For this reason, we must soon expect the development and release of PhoneGnostic tools dedicated to beauty. I envision them to become a reality in the hand of the consumer that will perhaps enable them to evaluate their desquamation index, cutaneous micro relief, cutaneous lipid status, etc. with a high degree of precision, possibly attaining proficiency comparable with professional instruments currently available.

This will create a scenario that would put beauty products under higher scrutiny as the consumer would be able to analytically track, through those diagnostic tools, the progress and changes in his/her skin health and aesthetic, and would be able to identify, across the brands, which product really is the best for his/her skin.

Even for those who are not directly involved in the development of these PhoneGnostic tools, we, as scientists, must ask ourselves how the advent of such diagnostic devices will transform the industry, i.e. how will they affect cosmetic research, the way products are formulated, and the product classes themselves.

It is important to be aware that any analytical instrument currently used in a cosmetic lab, which uses a set of lenses and lights, a microscope, and anything based on optical imaging, can and will be, in the future, transferred to a smartphone integrated platform. It is just a matter of time.
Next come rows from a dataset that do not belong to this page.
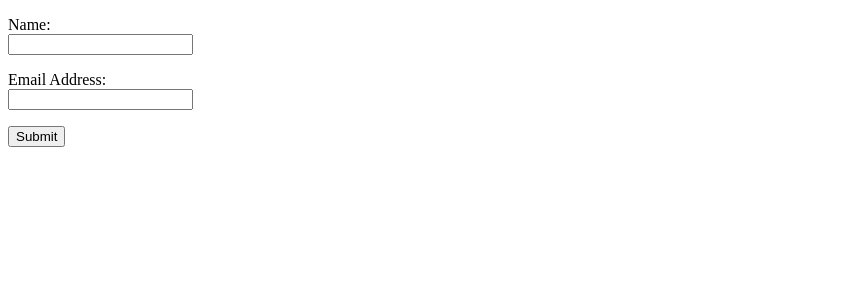
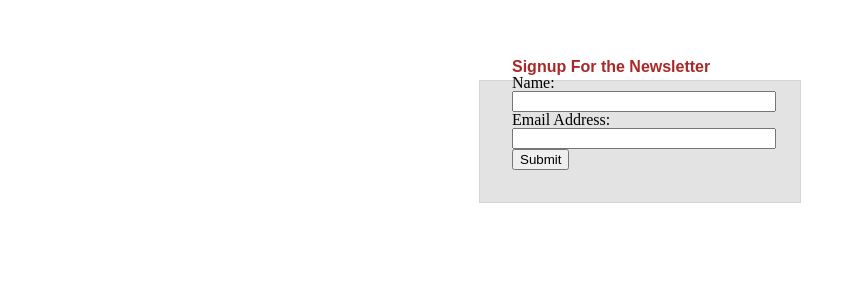
Before and after one commit to tsola2002/ci_demo, a CodeIgniter app: page /ci_demo/emailtest/send in a window 1280 px wide. Shown: the top 300 px of the page, without its empty margins (0-856 px from the left). Run offline with CodeIgniter, Linux system fonts and the light colour scheme.

Commit message:
newsletter form styled & email functionality code refactored

```diff
--- a/application/controllers/emailtest.php
+++ b/application/controllers/emailtest.php
@@ -57,9 +57,16 @@ class Emailtest extends CI_Controller {
             //testing to see location of path
 
 
-            $this->email->send();
+            //$this->email->send();
 
-            echo $this->email->print_debugger();
+            if($this->email->send()){
+                $this->load->view('signup_view');
+            }
+            else{
+                show_error($this->email->print_debugger());
+            }
+
+            //echo $this->email->print_debugger();
 
         }
 
--- a/application/views/newsletter.php
+++ b/application/views/newsletter.php
@@ -14,14 +14,12 @@
 <head>
     <meta charset="UTF-8">
     <title></title>
-    <style type="text/css">
-       label{
-           display: block;
-       }
-    </style>
+    <link rel="stylesheet" href="<?php echo base_url(); ?>css/style.css"/>
+
 </head>
 <body>
  <div id="newsletter">
+     <h2>Signup For the Newsletter</h2>
      <?php echo form_open('emailtest/send'); ?>
 
      <?php
--- /dev/null
+++ b/css/style.css
@@ -0,0 +1,82 @@
+html, body, div, span, applet, object, iframe,
+h1, h2, h3, h4, h5, h6, p, blockquote, pre,
+a, abbr, acronym, address, big, cite, code,
+del, dfn, em, img, ins, kbd, q, s, samp,
+small, strike, strong, sub, sup, tt, var,
+b, u, i, center,
+dl, dt, dd, ol, ul, li,
+fieldset, form, label, legend,
+table, caption, tbody, tfoot, thead, tr, th, td,
+article, aside, canvas, details, embed,
+figure, figcaption, footer, header, hgroup,
+menu, nav, output, ruby, section, summary,
+time, mark, audio, video {
+    margin: 0;
+    padding: 0;
+    border: 0;
+    font-size: 100%;
+    font: inherit;
+    vertical-align: baseline;
+}
+
+/* HTML5 display-role reset for older browsers */
+article, aside, details, figcaption, figure,
+footer, header, hgroup, menu, nav, section {
+    display: block;
+}
+
+body {
+    line-height: 1;
+}
+
+ol, ul {
+    list-style: none;
+}
+
+blockquote, q {
+    quotes: none;
+}
+
+blockquote:before, blockquote:after,
+q:before, q:after {
+    content: '';
+    content: none;
+}
+
+table {
+    border-collapse: collapse;
+    border-spacing: 0;
+}
+
+
+label{
+    display: block;
+}
+
+.error{
+    color: #373737;
+    font-style: italic;
+}
+
+input[type=submit]:hover{
+    background: #9a2222;
+}
+
+#newsletter{
+    background: #e3e3e3;
+    width: 20%;
+    margin: 5em auto 0;
+    padding: 32px;
+    border: 1px solid #d5d5d5;
+}
+
+#newsletter form input[type=text]{
+    width: 100%;
+}
+
+h2{
+    margin-top: -54px;
+    color: #aa2828;
+    font-family: arial;
+    font-weight: bold;
+}
```
Also changed, not shown: application/views/signup_view.php (added, +13 -0 lines).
1. S.A. Boppar and R. Richards-Kortum, Point of car and point of procedure optical imaging technologies for primary care and global health, Sci. Transl. Med., 6(253), doi: 10.1126/scitranslmed.3009725 (2014).
2. C.W. Pirnstill and G.L. Coté, Malaria diagnosis using a mobile phone polarized microscope, Sci. Rep., 5, 13368, doi: 10.1038/srep13368 (2015).
3. D.N. Breslauer, R.N. Maamari, N.A. Switz, W.A. Lam, and D.A. Fletcher, Mobile phone based clinical microscopy for global health applications, PLoS One, 4(7), e6320, doi: 10.1371/journal.pone.0006320 (2009).
4. H. Zhu, O. Yaglidere, T.W. Su, D. Tseng, and A. Ozcan, Wide-field fluorescent microscopy on a cell-phone, Ann. Int. Conf. IEEE Eng. Med. Biol. Soc., 6801-6804 (2011).
5. D. Tseng, O. Mudanyali, C. Oztoprak, S.O. Isikman, I. Sencan, O. Yaglidere, and A. Ozcan, Lensfree microscopy on a cellphone, Lab Chip, 10(14), 1787-1792, doi: 10.1039/c003477k (2010).
6. Z.J. Smith, K. Chu, A.R. Espenson, M. Rahimzadeh, A. Gryshuk, M. Molinaro, D.M. Dwyre, S. Lane, D. Matthews, and S. Wachsmann-Hogiu, Cell-phone-based platform for biomedical device development and education applications, PLoS One, 6(3), e17150. doi: 10.1371/journal.pone.0017150 (2011).
7. A. Arpa, G. Wetzstein, D. Lanman, and R. Raskar, Computer Vision and Pattern Recognition Workshops (CVPRW), 2012 IEEE Computer Society Conference, 23-28 (2012).

This article originally appeared in Cosmetiscope, 22(6), 1-2 (2016).